Early ancestors of humans 1.4m years ago deliberately made stones into spheres, according to a study – though what the prehistoric people used the balls for remains a mystery.
Archaeologists have long debated exactly how the tennis ball-sized “spheroids” were created. Did early hominins intentionally chip away at them with the aim of crafting a perfect sphere, or were they merely the accidental byproduct of repeatedly smashing the stones like ancient hammers?
Research led by the Hebrew University of Jerusalem suggests our ancestors knew what they were doing.
The team of scientists examined 150 limestone spheroids dating from 1.4m years ago that were found at the ’Ubeidiya archaeological site in the north of modern-day Israel.
Using 3D analysis to reconstruct the geometry of the stones, the researchers determined that their sphericalness was “likely to have been produced intentionally”.

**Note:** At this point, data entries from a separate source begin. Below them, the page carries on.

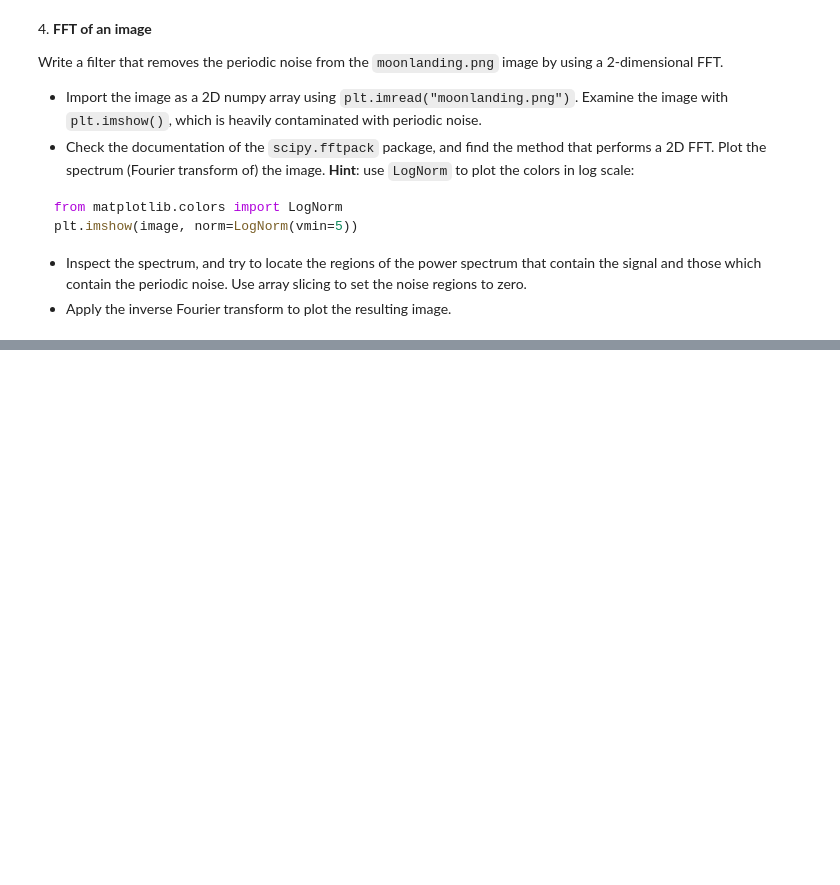
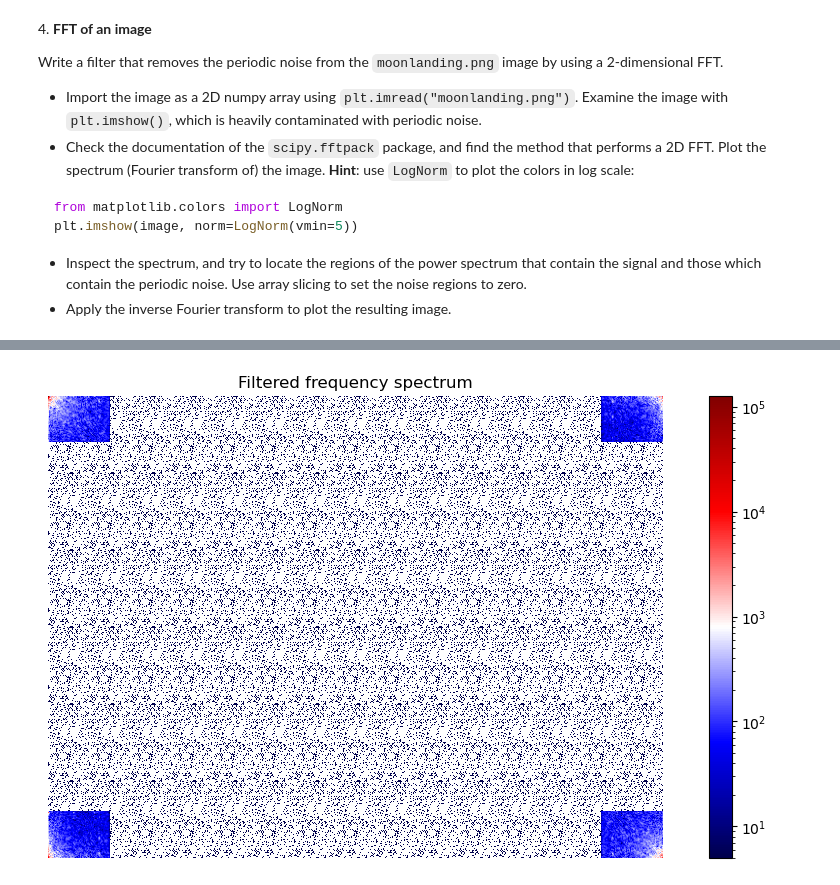
Before and after one commit to PhysicsOfData/LaboratoryOfComputationalPhysics_Y4, a Jupyter notebook: 09ex_algorithms.ipynb, the cells around one changed output, grey strips where cells are left out. Cells and saved outputs as stored; diff of their text form; code cells hidden in the pictures; blank space fills up the shorter version.

```diff
--- a/09ex_algorithms.ipynb
+++ b/09ex_algorithms.ipynb
@@ -366,0 +394,21 @@ plt.imshow(image, norm=LogNorm(vmin=5))
+# %%
+thrsh = 0.1
+
+filtered_im = fft_im.copy()
+
+rows, cols = filtered_im.shape
+
+
+filtered_im[int(rows*thrsh):int(rows*(1-thrsh)), :] = 0
+filtered_im[:, int(cols*thrsh):int(cols*(1-thrsh))] = 0
+
+fig, ax = plt.subplots(figsize=(12,6))
+ax.set_title("Filtered frequency spectrum")
+ax.axis('off')
+
+filtered_spectrum = ax.imshow(np.abs(filtered_im), norm=LogNorm(vmin=5), cmap="seismic")
+fig.colorbar(filtered_spectrum)
+
+plt.show()
+# %% [output]
+[figure, added]
```
Also changed, not shown: parts of 4 cells of this notebook, 1 other file.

The early hominins – exactly which human lineage they belonged to remains unknown – had “attempted to achieve the Platonic ideal of a sphere”, they said.
While the spheroids were being made, the stones did not become smoother but did become “markedly more spherical”, said the study in the journal Royal Society Open Science.
This is important because while nature can make pebbles smoother, such as those in a river or stream, “they almost never approach a truly spherical shape”, the study said.
Julia Cabanas, an archaeologist at France’s National Museum of Natural History, who was not involved in the research, said this meant that the hominins had a “mentally preconceived” idea of what they were doing.
That in turn indicates that our ancient relatives had the cognitive capacity to plan and carry out such work.
Cabanas said the same technique could be used on other spheroids. For example, it could shed light on the oldest known spheroids, which date back 2m years and were found in the Olduvai Gorge in modern-day Tanzania.
But exactly why our ancestors went to the effort of crafting spheres remains a mystery. Theories include that the hominins were trying to make tools that could extract marrow from bones or grind up plants.
Some scientists have suggested that the spheroids could have been used as projectiles, or that they may have had a symbolic or artistic purpose.
“All hypotheses are possible,” Cabanes said. “We will probably never know the answer.”